[TASK TO COMPLETE]:
Please copy each line below that contains the word "flex".

========

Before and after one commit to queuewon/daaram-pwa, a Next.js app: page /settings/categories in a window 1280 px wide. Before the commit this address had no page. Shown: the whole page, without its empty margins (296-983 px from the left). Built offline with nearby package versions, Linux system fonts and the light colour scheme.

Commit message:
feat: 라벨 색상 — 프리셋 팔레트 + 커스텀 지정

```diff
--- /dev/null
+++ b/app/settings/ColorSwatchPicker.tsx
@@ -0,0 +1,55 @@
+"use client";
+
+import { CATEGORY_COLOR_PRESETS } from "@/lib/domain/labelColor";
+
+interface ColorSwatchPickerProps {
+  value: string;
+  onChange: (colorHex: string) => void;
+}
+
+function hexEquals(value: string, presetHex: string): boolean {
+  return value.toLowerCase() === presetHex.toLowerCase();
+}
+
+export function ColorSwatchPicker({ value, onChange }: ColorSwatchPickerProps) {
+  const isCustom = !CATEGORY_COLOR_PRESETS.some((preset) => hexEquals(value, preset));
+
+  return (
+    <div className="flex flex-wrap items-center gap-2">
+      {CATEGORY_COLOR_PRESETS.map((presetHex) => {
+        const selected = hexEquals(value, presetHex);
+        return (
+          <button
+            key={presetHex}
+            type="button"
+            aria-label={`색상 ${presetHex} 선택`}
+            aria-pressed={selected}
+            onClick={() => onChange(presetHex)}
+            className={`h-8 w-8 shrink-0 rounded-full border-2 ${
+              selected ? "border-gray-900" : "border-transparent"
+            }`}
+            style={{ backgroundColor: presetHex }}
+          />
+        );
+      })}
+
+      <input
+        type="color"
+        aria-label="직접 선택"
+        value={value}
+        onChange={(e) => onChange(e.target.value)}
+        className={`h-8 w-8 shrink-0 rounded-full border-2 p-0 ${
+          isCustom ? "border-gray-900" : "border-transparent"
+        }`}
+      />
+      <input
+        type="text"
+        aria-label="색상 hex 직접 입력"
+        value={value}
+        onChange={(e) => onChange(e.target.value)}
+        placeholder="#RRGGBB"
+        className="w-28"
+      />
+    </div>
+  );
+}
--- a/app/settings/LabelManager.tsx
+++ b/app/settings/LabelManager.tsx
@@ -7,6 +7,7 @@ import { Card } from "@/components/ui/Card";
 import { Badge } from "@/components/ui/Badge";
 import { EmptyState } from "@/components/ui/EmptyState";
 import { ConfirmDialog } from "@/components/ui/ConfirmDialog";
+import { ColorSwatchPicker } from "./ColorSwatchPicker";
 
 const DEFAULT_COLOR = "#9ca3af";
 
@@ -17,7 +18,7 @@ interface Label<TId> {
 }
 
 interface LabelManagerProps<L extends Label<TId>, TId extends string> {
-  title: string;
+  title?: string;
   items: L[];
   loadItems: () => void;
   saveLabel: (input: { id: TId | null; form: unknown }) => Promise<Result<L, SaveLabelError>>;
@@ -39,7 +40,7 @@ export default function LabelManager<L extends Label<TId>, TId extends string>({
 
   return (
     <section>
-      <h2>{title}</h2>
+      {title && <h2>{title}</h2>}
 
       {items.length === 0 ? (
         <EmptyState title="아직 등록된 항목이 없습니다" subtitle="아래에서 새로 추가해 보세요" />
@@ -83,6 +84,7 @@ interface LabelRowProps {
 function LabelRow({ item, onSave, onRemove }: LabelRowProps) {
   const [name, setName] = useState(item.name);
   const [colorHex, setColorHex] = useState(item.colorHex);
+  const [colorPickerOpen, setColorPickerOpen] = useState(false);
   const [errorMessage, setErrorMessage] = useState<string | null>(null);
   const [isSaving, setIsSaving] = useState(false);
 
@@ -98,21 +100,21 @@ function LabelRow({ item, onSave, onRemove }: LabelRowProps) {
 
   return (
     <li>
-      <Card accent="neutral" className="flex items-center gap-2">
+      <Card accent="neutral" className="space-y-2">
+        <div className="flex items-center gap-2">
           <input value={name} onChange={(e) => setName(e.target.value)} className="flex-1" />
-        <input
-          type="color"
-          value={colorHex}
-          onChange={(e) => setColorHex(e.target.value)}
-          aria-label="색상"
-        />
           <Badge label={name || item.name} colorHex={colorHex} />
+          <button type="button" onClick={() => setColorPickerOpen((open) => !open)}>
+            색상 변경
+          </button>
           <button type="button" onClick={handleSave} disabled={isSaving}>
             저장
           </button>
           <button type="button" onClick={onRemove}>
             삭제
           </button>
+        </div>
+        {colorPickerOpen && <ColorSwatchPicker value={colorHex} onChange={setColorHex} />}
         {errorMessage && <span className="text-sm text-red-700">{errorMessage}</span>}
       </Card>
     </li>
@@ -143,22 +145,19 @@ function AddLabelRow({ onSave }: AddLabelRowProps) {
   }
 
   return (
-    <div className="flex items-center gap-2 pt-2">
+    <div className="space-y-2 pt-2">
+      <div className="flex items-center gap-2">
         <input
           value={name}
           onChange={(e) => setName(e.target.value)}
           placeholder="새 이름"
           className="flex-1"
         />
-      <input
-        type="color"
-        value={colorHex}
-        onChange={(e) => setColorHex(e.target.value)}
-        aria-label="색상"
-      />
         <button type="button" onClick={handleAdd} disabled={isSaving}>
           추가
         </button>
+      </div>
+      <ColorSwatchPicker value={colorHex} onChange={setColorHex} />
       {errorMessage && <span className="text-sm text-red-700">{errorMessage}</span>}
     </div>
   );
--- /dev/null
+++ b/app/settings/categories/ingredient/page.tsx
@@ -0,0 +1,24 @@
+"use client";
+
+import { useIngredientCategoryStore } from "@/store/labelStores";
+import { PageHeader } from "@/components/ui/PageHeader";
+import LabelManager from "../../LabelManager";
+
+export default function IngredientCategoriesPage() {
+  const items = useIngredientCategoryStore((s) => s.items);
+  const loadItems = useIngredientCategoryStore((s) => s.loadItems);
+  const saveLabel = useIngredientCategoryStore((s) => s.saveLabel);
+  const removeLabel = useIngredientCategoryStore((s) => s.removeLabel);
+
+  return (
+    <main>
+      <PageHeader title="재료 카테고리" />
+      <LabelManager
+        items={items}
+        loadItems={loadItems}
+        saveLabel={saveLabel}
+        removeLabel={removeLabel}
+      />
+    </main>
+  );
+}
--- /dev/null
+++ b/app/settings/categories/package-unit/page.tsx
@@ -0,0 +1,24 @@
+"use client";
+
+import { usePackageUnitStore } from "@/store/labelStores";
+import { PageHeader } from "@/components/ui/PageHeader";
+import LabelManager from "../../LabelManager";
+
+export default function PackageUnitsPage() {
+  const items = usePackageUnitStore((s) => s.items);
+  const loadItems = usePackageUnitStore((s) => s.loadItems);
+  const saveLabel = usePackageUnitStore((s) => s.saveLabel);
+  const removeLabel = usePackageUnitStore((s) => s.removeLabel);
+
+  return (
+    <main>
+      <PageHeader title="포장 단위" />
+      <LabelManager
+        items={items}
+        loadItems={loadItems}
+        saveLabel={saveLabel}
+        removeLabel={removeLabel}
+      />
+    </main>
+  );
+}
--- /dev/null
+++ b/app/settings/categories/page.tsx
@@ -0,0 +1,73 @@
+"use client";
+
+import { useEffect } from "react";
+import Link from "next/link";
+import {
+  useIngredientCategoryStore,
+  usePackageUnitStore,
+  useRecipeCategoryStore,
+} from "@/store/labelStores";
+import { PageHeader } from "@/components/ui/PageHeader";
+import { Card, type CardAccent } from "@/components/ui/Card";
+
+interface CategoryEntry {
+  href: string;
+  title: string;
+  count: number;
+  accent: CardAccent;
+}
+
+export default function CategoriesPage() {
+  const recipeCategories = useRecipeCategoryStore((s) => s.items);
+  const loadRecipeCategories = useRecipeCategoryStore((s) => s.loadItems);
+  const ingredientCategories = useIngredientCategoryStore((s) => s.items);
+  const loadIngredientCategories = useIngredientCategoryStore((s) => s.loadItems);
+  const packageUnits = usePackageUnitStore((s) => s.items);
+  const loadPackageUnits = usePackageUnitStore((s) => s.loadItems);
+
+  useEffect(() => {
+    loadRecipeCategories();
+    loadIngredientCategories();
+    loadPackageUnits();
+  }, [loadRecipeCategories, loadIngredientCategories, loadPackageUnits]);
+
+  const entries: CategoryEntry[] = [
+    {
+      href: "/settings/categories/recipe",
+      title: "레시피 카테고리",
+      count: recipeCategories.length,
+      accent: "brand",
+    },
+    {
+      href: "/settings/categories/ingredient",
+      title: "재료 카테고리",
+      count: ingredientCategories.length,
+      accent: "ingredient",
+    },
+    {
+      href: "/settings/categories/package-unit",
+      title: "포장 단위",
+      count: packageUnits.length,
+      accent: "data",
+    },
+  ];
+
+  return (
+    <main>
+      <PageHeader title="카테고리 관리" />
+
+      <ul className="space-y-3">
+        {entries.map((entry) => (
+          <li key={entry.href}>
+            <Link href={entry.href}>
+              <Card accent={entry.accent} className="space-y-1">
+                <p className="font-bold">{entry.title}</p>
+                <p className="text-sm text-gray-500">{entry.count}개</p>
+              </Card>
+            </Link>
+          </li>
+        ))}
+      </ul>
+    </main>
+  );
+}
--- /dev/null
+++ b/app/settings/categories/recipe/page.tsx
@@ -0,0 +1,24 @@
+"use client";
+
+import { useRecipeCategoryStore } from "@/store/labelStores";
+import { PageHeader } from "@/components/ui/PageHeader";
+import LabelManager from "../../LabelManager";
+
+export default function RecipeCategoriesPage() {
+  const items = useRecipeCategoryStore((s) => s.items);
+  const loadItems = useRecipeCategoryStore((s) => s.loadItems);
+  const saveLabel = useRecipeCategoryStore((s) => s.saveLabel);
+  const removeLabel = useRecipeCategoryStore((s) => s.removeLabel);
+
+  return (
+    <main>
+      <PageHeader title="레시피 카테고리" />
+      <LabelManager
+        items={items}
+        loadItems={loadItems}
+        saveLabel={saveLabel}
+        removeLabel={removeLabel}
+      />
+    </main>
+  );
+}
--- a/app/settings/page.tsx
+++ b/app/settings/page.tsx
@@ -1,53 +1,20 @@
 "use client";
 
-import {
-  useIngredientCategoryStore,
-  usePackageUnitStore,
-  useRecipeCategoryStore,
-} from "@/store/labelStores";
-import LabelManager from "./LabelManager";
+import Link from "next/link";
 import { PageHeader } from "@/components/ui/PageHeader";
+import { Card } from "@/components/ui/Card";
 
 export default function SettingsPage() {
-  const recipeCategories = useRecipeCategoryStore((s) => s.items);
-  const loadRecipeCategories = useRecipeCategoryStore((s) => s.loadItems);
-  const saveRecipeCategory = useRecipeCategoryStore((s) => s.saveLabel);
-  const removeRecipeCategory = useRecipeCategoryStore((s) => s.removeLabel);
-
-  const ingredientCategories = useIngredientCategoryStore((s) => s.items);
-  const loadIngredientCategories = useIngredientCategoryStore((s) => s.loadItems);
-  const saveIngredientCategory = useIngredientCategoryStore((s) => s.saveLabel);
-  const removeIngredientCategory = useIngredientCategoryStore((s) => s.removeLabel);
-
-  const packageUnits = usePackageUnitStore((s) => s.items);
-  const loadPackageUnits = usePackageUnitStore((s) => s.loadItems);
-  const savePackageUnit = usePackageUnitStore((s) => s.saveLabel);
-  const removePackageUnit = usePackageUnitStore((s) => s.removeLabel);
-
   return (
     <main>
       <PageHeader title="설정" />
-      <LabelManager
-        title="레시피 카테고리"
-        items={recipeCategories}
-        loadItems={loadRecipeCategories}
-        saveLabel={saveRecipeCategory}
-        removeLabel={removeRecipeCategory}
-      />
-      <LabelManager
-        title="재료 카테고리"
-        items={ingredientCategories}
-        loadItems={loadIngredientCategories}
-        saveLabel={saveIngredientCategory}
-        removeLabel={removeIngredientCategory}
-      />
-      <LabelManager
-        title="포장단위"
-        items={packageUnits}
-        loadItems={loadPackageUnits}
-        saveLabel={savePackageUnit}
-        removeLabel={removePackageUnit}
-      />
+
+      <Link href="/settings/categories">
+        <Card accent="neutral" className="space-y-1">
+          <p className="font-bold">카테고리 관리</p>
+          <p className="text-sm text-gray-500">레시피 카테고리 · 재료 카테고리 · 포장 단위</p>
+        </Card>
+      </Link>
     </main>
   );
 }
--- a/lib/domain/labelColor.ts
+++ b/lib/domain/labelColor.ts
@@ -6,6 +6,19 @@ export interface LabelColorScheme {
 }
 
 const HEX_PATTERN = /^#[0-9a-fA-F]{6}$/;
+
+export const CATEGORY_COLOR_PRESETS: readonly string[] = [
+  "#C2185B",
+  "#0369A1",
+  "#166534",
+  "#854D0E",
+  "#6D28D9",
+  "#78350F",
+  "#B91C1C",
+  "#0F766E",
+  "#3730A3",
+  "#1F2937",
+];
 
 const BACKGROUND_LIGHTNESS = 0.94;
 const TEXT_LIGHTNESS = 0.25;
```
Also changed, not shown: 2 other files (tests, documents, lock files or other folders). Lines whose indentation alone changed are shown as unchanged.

========

[REPLY]:
+    <div className="flex flex-wrap items-center gap-2">
-      <Card accent="neutral" className="flex items-center gap-2">
+        <div className="flex items-center gap-2">
           <input value={name} onChange={(e) => setName(e.target.value)} className="flex-1" />
-    <div className="flex items-center gap-2 pt-2">
+      <div className="flex items-center gap-2">
           className="flex-1"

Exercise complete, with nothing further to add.